→ **Work instruction**: Search the records for the string "screen" and return each line that has it.

*** Opening of Dataset records ***

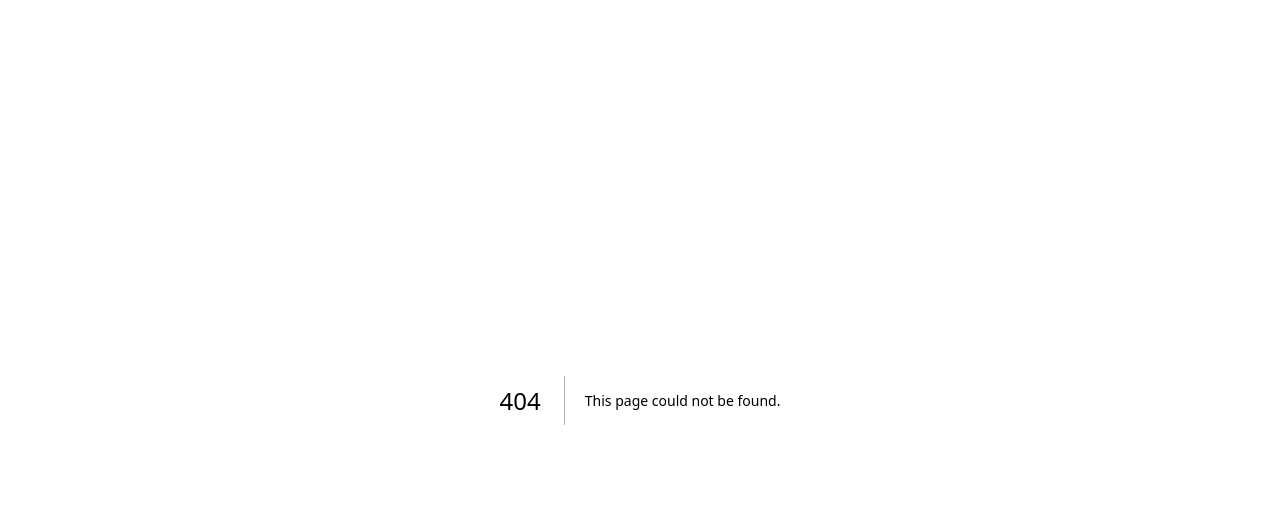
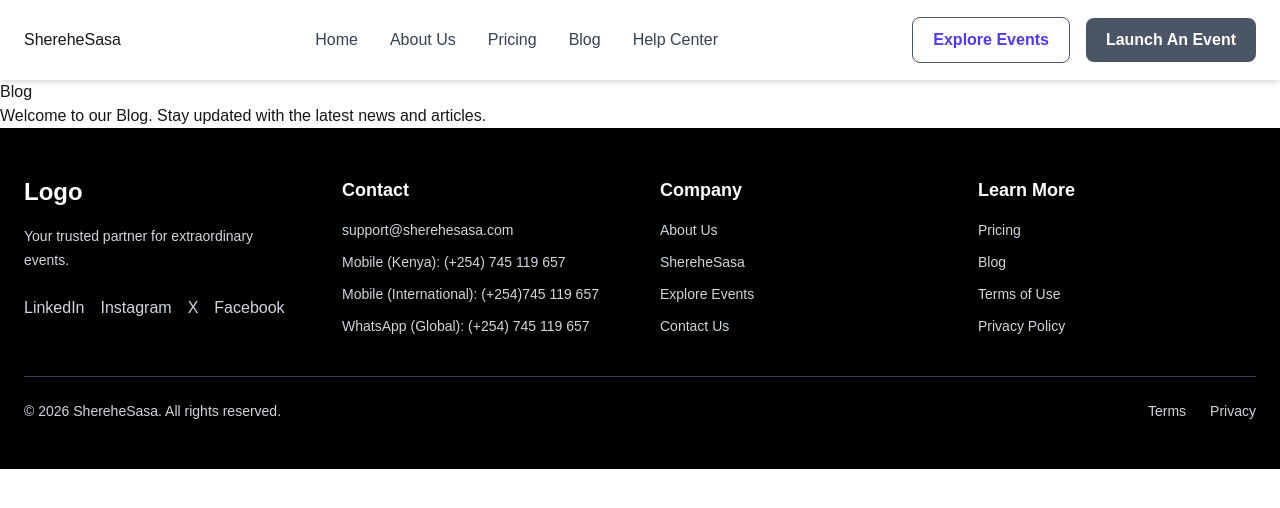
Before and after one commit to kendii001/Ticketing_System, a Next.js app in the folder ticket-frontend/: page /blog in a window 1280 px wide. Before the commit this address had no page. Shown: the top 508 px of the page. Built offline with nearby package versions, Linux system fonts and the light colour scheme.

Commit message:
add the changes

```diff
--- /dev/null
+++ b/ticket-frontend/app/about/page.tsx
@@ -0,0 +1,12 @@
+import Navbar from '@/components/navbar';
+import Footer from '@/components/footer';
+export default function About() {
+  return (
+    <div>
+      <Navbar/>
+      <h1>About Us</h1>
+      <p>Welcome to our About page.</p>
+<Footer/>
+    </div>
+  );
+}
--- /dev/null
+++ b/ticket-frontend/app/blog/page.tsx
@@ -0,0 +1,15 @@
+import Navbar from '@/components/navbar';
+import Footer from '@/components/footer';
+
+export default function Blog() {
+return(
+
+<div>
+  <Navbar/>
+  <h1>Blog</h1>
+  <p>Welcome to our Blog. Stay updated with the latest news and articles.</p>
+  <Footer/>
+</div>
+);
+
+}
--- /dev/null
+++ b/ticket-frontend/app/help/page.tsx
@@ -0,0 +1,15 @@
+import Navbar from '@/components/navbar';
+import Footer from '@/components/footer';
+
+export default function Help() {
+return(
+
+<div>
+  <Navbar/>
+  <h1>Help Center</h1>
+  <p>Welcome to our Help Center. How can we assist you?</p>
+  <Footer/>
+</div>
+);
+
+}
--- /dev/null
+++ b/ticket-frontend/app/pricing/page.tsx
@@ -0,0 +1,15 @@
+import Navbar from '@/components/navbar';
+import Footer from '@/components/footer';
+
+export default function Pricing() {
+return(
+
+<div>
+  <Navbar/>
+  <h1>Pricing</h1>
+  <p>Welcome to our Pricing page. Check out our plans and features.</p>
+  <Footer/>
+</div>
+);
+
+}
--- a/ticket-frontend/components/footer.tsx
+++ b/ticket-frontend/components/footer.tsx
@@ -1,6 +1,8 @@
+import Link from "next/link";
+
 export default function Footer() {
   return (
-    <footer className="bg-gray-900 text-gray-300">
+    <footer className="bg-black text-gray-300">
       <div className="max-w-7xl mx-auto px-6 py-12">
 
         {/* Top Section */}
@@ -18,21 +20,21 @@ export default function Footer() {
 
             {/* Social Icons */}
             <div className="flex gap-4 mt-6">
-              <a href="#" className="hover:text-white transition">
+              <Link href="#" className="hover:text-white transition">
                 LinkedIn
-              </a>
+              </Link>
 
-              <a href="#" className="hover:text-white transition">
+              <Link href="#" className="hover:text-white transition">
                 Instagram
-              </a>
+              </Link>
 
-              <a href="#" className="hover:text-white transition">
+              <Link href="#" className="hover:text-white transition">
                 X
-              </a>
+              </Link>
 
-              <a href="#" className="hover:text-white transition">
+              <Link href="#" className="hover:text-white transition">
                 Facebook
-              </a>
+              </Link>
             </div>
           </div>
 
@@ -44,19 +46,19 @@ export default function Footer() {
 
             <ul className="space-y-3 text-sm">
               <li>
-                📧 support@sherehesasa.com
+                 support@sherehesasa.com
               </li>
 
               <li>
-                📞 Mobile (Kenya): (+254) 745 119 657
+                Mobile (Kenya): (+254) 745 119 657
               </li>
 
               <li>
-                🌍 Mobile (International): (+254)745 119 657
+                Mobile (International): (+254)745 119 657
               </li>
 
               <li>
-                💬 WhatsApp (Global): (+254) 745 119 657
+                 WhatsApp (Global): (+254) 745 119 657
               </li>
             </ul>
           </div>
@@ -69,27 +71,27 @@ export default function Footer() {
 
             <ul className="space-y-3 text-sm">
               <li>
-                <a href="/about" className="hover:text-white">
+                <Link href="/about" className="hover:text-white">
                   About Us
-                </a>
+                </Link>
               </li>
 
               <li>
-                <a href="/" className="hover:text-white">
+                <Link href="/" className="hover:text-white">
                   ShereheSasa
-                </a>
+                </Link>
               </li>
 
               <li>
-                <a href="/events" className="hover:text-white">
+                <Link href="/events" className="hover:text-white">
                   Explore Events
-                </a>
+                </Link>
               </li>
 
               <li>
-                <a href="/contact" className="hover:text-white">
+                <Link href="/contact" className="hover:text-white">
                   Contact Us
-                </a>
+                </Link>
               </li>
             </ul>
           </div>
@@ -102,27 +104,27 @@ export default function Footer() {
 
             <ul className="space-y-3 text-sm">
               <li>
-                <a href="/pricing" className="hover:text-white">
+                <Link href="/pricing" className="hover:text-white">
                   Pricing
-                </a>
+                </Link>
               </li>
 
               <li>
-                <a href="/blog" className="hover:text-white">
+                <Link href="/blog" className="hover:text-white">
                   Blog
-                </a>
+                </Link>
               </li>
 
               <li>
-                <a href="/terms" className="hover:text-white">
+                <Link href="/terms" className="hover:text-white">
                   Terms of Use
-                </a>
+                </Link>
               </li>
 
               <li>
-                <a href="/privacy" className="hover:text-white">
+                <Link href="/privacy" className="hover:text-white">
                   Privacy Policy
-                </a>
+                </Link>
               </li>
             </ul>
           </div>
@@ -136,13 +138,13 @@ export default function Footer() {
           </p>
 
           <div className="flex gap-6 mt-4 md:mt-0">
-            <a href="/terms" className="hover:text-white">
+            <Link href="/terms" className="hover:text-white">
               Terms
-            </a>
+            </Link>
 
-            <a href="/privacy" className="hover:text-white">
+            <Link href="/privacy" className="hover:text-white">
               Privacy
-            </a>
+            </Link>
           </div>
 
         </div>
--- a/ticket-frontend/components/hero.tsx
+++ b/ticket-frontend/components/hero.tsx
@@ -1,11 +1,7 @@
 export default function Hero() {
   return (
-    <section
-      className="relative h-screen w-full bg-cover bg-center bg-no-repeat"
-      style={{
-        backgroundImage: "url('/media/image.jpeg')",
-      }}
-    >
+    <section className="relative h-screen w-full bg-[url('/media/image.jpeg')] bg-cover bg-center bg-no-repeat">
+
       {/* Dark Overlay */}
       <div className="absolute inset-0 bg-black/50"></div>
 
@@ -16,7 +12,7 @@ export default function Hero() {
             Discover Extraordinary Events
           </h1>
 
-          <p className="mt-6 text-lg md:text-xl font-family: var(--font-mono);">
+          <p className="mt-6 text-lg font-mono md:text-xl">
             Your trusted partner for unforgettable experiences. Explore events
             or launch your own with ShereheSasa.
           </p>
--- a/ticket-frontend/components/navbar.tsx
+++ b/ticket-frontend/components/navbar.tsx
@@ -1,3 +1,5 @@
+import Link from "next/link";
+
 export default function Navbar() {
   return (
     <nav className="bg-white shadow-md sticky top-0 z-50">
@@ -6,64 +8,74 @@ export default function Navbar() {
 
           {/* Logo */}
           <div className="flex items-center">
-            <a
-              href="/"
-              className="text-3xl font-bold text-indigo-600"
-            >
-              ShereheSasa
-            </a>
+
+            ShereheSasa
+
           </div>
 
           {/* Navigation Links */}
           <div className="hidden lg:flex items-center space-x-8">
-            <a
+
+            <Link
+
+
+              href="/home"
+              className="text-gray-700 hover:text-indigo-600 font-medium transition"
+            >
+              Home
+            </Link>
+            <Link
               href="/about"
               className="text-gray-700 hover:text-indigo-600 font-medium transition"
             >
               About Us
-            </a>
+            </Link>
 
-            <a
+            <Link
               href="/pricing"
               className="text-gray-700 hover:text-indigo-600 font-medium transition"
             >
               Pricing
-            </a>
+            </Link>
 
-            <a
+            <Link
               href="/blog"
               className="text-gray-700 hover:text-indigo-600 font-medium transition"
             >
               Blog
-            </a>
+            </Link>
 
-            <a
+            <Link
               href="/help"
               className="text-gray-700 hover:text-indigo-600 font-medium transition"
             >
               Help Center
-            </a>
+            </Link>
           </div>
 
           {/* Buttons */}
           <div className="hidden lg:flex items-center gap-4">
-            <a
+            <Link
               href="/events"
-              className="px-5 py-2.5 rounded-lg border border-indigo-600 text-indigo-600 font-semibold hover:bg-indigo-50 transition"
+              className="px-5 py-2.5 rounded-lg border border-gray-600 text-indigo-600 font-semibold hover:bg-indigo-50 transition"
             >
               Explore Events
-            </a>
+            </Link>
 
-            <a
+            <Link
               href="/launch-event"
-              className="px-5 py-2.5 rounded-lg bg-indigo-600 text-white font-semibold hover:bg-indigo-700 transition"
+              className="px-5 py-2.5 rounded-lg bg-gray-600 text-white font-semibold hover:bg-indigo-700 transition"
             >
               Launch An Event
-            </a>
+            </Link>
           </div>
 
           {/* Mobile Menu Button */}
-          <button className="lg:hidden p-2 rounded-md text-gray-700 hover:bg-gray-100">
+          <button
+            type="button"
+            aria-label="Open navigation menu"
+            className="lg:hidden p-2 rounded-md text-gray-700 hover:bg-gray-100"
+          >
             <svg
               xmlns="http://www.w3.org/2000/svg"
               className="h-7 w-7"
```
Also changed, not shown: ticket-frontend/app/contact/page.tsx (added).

*** Close of Dataset records ***
*** Opening of Dataset records ***

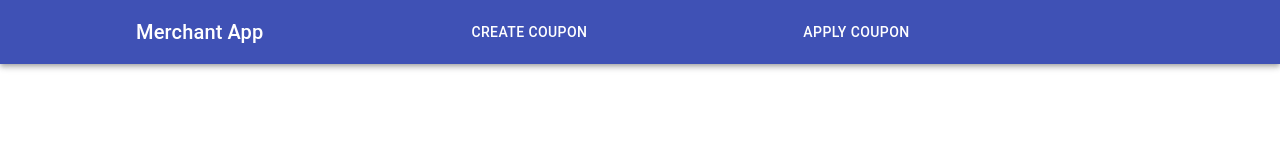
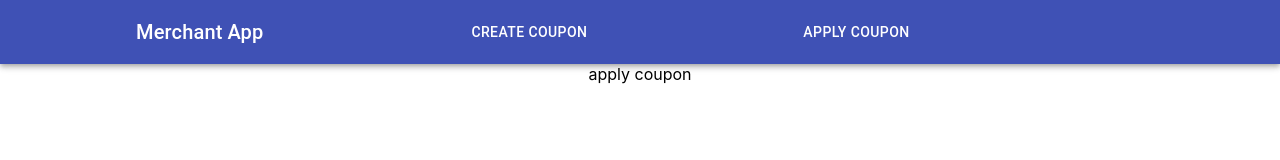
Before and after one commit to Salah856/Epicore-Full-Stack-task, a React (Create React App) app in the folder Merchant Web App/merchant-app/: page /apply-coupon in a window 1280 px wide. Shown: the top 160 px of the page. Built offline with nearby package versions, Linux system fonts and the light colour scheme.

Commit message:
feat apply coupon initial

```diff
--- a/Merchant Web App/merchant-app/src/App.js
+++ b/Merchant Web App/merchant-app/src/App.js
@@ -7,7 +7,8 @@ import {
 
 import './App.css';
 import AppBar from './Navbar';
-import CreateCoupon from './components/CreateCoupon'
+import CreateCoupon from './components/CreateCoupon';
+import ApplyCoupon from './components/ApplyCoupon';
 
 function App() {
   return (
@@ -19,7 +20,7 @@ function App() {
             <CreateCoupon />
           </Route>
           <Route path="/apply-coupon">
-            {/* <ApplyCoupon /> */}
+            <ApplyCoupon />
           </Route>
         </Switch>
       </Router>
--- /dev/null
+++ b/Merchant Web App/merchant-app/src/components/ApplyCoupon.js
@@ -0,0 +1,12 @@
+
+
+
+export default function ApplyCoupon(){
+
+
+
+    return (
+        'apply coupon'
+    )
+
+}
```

*** Close of Dataset records ***
*** Opening of Dataset records ***

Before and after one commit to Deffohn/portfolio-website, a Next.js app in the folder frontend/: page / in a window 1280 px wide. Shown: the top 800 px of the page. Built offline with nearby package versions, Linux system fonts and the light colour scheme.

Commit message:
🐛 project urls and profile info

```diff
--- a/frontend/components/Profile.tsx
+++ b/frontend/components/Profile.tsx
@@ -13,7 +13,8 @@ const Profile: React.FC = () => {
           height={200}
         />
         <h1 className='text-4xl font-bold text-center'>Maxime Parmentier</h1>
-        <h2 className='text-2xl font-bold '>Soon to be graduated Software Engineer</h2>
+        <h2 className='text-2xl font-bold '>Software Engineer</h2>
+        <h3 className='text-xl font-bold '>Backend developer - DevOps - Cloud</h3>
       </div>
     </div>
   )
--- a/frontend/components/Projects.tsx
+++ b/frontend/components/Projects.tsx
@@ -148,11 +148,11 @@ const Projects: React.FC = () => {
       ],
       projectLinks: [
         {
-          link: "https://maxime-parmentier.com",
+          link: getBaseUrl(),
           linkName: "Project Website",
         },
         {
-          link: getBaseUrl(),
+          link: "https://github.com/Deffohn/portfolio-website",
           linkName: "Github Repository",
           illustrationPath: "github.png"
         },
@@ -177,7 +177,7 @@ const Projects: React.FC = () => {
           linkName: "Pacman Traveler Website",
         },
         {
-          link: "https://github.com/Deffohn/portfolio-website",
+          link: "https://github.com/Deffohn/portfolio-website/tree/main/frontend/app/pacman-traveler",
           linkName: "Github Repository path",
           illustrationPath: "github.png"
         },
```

*** Close of Dataset records ***

→ **Solution to this problem**:
-      className="relative h-screen w-full bg-cover bg-center bg-no-repeat"
+    <section className="relative h-screen w-full bg-[url('/media/image.jpeg')] bg-cover bg-center bg-no-repeat">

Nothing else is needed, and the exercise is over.